Abstract: We study the effect of application costs on the targeting of disability programs using the closings of Social Security Administration field offices, which provide assistance with filing disability applications. We find that field office closings lead to large and persistent reductions in the number of disability recipients and reduce targeting efficiency based on current eligibility standards. The number of disability recipients declines by 16% in surrounding areas, with the largest effects for applicants with moderately severe conditions and low education levels. Evidence on channels suggests that increased congestion at neighboring offices is more important than higher travel or information costs.

Online Appendix Field office closing data New York Times coverage

American Economic Review 106(11), November 2016, pp. 3300-3330

Winner of 2015 APPAM Dissertation Award, 2015 Upjohn Institute Dissertation Award, and 2016 NASI John Heinz Dissertation Award

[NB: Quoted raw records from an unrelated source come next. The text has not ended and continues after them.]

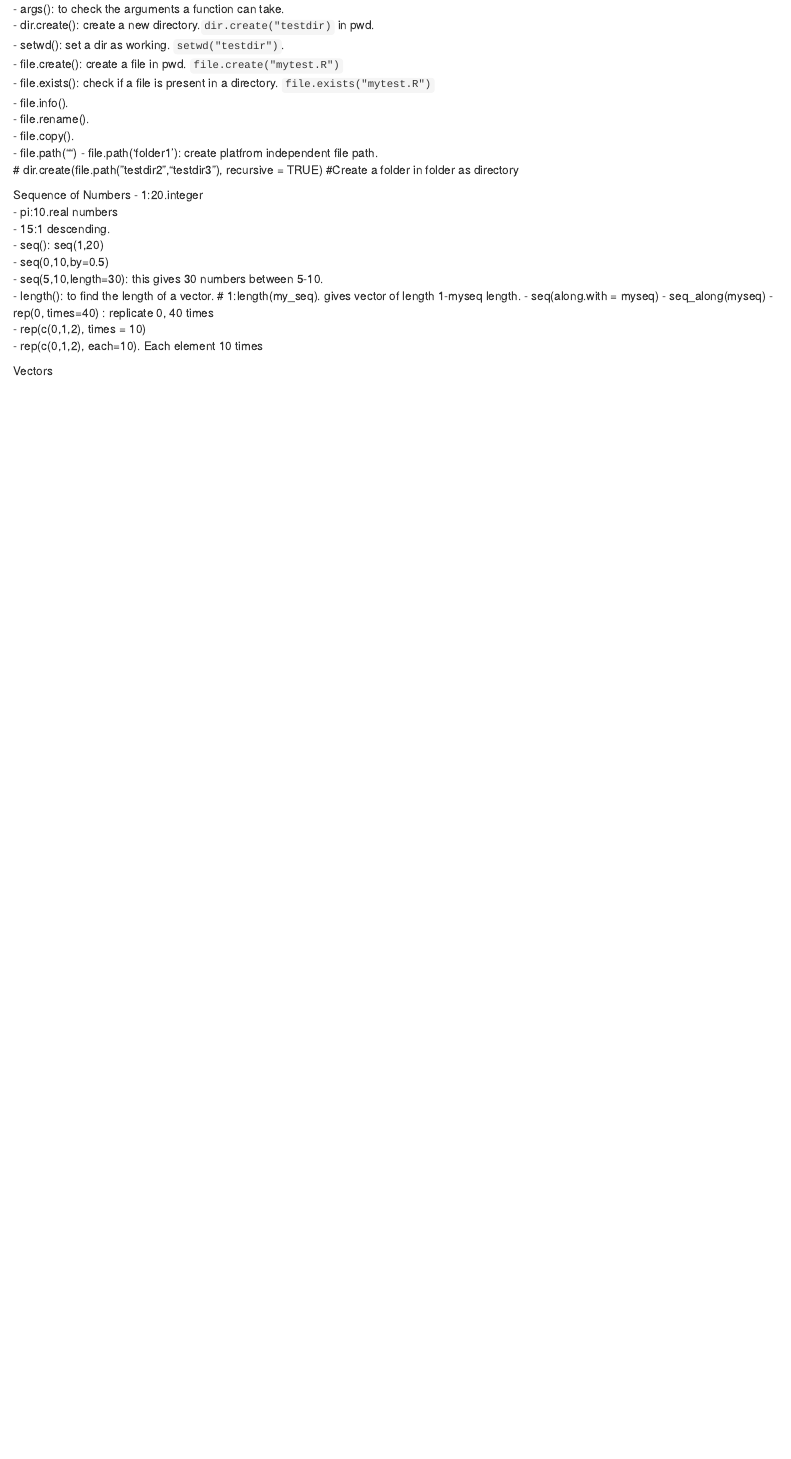
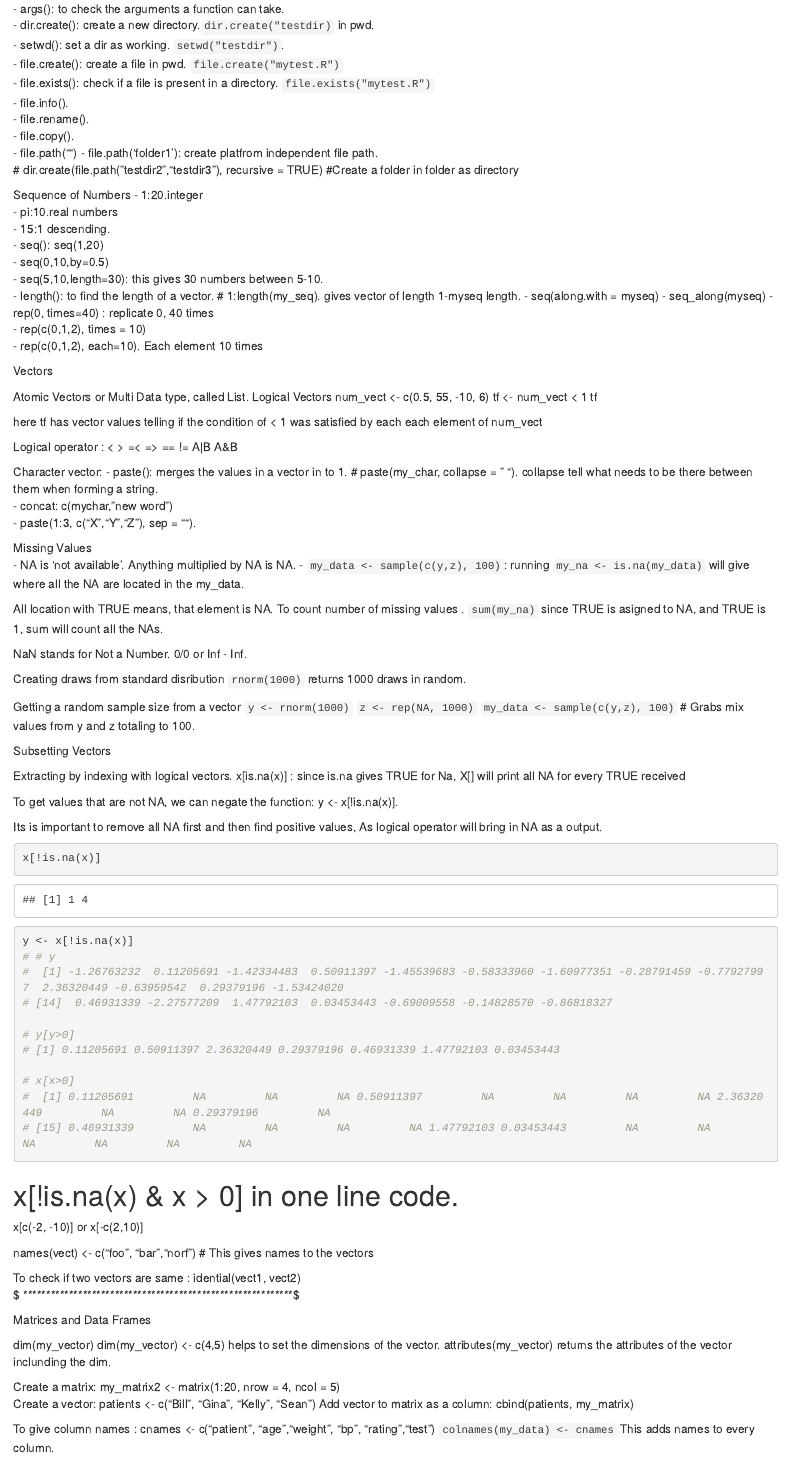
Before and after one commit to Mandharr/John-Hopkins-Data-Science, an R Markdown document (Project Documentation.Rmd): the page in a window 1100 px wide, from 10650 px down. Rendered offline with R 4.5, knitr and Pandoc, with nearby package versions.

Commit message:
Completion till Swirl 7th topic

````diff
--- a/Project Documentation.Rmd
+++ b/Project Documentation.Rmd
@@ -437,3 +437,82 @@ Sequence of Numbers
 - rep(c(0,1,2), each=10). Each element 10 times
 
 Vectors
+
+Atomic Vectors or Multi Data type, called List.
+Logical Vectors
+  num_vect <- c(0.5, 55, -10, 6)
+  tf <- num_vect < 1
+  tf
+
+here tf has vector values telling if the condition of  < 1 was satisfied by each each element of num_vect
+
+Logical operator : < > =< => == != A|B A&B
+
+Character vector:
+- paste(): merges the values in a vector in to 1.
+# paste(my_char, collapse = " "). collapse tell what needs to be there between them when forming a string.
+- concat: c(mychar, "new word")
+- paste(1:3, c("X","Y","Z"), sep = "").
+
+Missing Values
+- NA is 'not available'. Anything multiplied by NA is NA.
+- `my_data <- sample(c(y,z), 100)`:  running `my_na <- is.na(my_data)` will give where all the NA are located in the my_data.
+
+All location with TRUE means, that element is NA.
+To count number of missing values . `sum(my_na)` since TRUE is asigned to NA, and TRUE is 1, sum will count all the NAs.
+
+NaN stands for Not a Number. 0/0 or Inf - Inf.
+
+
+Creating draws from standard disribution
+`rnorm(1000)` returns 1000 draws in random.
+
+Getting a random sample size from a vector
+`y <- rnorm(1000)`
+`z <- rep(NA, 1000)`
+`my_data <- sample(c(y,z), 100)` # Grabs mix values from y and z totaling to 100.
+
+
+Subsetting Vectors
+
+Extracting by indexing with logical vectors.
+x[is.na(x)] : since is.na gives TRUE for Na, X[] will print all NA for every TRUE received
+
+To get values that are not NA, we can negate the function: y <- x[!is.na(x)].
+
+Its is important to remove all NA first and then find positive values, As logical operator will bring in NA as a output.
+```{r}
+x[!is.na(x)]
+y <- x[!is.na(x)]
+# # y
+#  [1] -1.26763232  0.11205691 -1.42334483  0.50911397 -1.45539683 -0.58333960 -1.60977351 -0.28791459 -0.77927997  2.36320449 -0.63959542  0.29379196 -1.53424020
+# [14]  0.46931339 -2.27577209  1.47792103  0.03453443 -0.69009558 -0.14828570 -0.86818327
+
+# y[y>0]
+# [1] 0.11205691 0.50911397 2.36320449 0.29379196 0.46931339 1.47792103 0.03453443
+
+# x[x>0]
+#  [1] 0.11205691         NA         NA         NA 0.50911397         NA         NA         NA         NA 2.36320449         NA         NA 0.29379196         NA
+# [15] 0.46931339         NA         NA         NA         NA 1.47792103 0.03453443         NA         NA         NA         NA         NA         NA
+```
+# x[!is.na(x) & x > 0] in one line code.
+
+x[c(-2, -10)] or x[-c(2,10)]
+
+names(vect) <- c("foo", "bar","norf") # This gives names to the vectors
+
+To check if two vectors are same : idential(vect1, vect2)
+$ ***********************************************************$
+
+Matrices and Data Frames
+
+dim(my_vector)
+dim(my_vector) <- c(4,5) helps to set the dimensions of the vector.
+attributes(my_vector) returns the attributes of the vector inclunding the dim.
+
+Create a matrix: my_matrix2 <- matrix(1:20, nrow = 4, ncol = 5)
+Create a vector: patients <- c("Bill", "Gina", "Kelly", "Sean")
+Add vector to matrix as a column: cbind(patients, my_matrix)
+
+To give column names : cnames <- c("patient", "age","weight", "bp", "rating","test")
+`colnames(my_data) <- cnames` This adds names to every column.
````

Abstract: I estimate the effects of removing low-income youth with disabilities from Supplemental Security Income (SSI) on their earnings and income in adulthood. Using a regression discontinuity design based on a 1996 policy change in age 18 medical reviews, I find that youth who are removed from SSI at age 18 recover one-third of the lost SSI cash income in earnings. SSI youth who are removed and stay off SSI earn on average $4,400 annually, and they lose $76,000 in present discounted observed income over the 16 years following removal relative to those who do not receive a review.

Online Appendix

Washington Post coverage AEA feature Microeconomic Insights feature

Review of Economics and Statistics 98(4), October 2016, pp. 638-654

Abstract: I estimate the effect of removing children with disabilities from Supplemental Security Income (SSI) on parents earnings and household disability receipt. Using administrative data from the Social Security Administration, I implement regression discontinuity and difference-in-differences designs based on changes in the budget for child medical reviews. I find that parents fully offset the SSI loss with increased earnings, and the loss of the child's SSI payment reduces disability applications by parents and siblings. I model and test alternative hypotheses for the large parental earnings response and find suggestive evidence that the response is driven primarily by an income effect.

Online Appendix

Research in Progress

"How Do Expectations about Government Benefits Affect Human Capital Investment?" (with Rebecca Dizon-Ross)

"The Effects and Channels of Early-Life Removal from Disability Insurance: Evidence from Supplemental Security Income Children" (with Alessandra Voena and Jason Weitze)